INPUT DATA below:

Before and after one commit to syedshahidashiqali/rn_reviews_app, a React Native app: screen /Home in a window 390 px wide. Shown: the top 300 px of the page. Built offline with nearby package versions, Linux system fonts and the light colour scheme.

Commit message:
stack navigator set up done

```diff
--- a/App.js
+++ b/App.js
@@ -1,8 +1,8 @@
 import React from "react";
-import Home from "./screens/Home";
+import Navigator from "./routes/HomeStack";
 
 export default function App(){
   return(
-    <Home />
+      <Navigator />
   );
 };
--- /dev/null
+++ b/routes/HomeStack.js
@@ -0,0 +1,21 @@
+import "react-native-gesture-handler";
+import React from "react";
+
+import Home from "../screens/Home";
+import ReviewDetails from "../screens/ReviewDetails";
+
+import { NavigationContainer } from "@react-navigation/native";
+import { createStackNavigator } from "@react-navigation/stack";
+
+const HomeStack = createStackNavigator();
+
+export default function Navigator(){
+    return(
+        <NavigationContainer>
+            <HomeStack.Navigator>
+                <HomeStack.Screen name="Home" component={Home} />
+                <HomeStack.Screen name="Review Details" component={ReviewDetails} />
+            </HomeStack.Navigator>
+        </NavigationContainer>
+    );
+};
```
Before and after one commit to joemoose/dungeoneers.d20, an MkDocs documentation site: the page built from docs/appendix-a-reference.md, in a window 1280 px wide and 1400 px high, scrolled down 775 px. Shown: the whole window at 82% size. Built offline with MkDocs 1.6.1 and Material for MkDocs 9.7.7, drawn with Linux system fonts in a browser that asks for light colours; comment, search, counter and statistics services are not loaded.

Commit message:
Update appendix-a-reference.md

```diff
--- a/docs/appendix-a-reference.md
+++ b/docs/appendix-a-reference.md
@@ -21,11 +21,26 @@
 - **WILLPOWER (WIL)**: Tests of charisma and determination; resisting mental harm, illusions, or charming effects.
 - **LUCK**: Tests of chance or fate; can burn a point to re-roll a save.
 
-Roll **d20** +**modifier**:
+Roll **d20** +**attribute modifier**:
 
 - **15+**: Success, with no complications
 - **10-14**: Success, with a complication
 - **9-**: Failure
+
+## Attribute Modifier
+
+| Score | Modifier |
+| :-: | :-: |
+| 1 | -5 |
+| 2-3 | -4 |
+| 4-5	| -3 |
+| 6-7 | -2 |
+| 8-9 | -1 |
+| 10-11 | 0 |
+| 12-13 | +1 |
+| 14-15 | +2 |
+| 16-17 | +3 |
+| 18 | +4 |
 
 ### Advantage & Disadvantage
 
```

End of INPUT DATA.

Output the full listing above word for word.

Before and after one commit to syedshahidashiqali/rn_reviews_app, a React Native app: screen /Home in a window 390 px wide. Shown: the top 300 px of the page. Built offline with nearby package versions, Linux system fonts and the light colour scheme.

Commit message:
stack navigator set up done

```diff
--- a/App.js
+++ b/App.js
@@ -1,8 +1,8 @@
 import React from "react";
-import Home from "./screens/Home";
+import Navigator from "./routes/HomeStack";
 
 export default function App(){
   return(
-    <Home />
+      <Navigator />
   );
 };
--- /dev/null
+++ b/routes/HomeStack.js
@@ -0,0 +1,21 @@
+import "react-native-gesture-handler";
+import React from "react";
+
+import Home from "../screens/Home";
+import ReviewDetails from "../screens/ReviewDetails";
+
+import { NavigationContainer } from "@react-navigation/native";
+import { createStackNavigator } from "@react-navigation/stack";
+
+const HomeStack = createStackNavigator();
+
+export default function Navigator(){
+    return(
+        <NavigationContainer>
+            <HomeStack.Navigator>
+                <HomeStack.Screen name="Home" component={Home} />
+                <HomeStack.Screen name="Review Details" component={ReviewDetails} />
+            </HomeStack.Navigator>
+        </NavigationContainer>
+    );
+};
```
Before and after one commit to joemoose/dungeoneers.d20, an MkDocs documentation site: the page built from docs/appendix-a-reference.md, in a window 1280 px wide and 1400 px high, scrolled down 775 px. Shown: the whole window at 82% size. Built offline with MkDocs 1.6.1 and Material for MkDocs 9.7.7, drawn with Linux system fonts in a browser that asks for light colours; comment, search, counter and statistics services are not loaded.

Commit message:
Update appendix-a-reference.md

```diff
--- a/docs/appendix-a-reference.md
+++ b/docs/appendix-a-reference.md
@@ -21,11 +21,26 @@
 - **WILLPOWER (WIL)**: Tests of charisma and determination; resisting mental harm, illusions, or charming effects.
 - **LUCK**: Tests of chance or fate; can burn a point to re-roll a save.
 
-Roll **d20** +**modifier**:
+Roll **d20** +**attribute modifier**:
 
 - **15+**: Success, with no complications
 - **10-14**: Success, with a complication
 - **9-**: Failure
+
+## Attribute Modifier
+
+| Score | Modifier |
+| :-: | :-: |
+| 1 | -5 |
+| 2-3 | -4 |
+| 4-5	| -3 |
+| 6-7 | -2 |
+| 8-9 | -1 |
+| 10-11 | 0 |
+| 12-13 | +1 |
+| 14-15 | +2 |
+| 16-17 | +3 |
+| 18 | +4 |
 
 ### Advantage & Disadvantage
 
```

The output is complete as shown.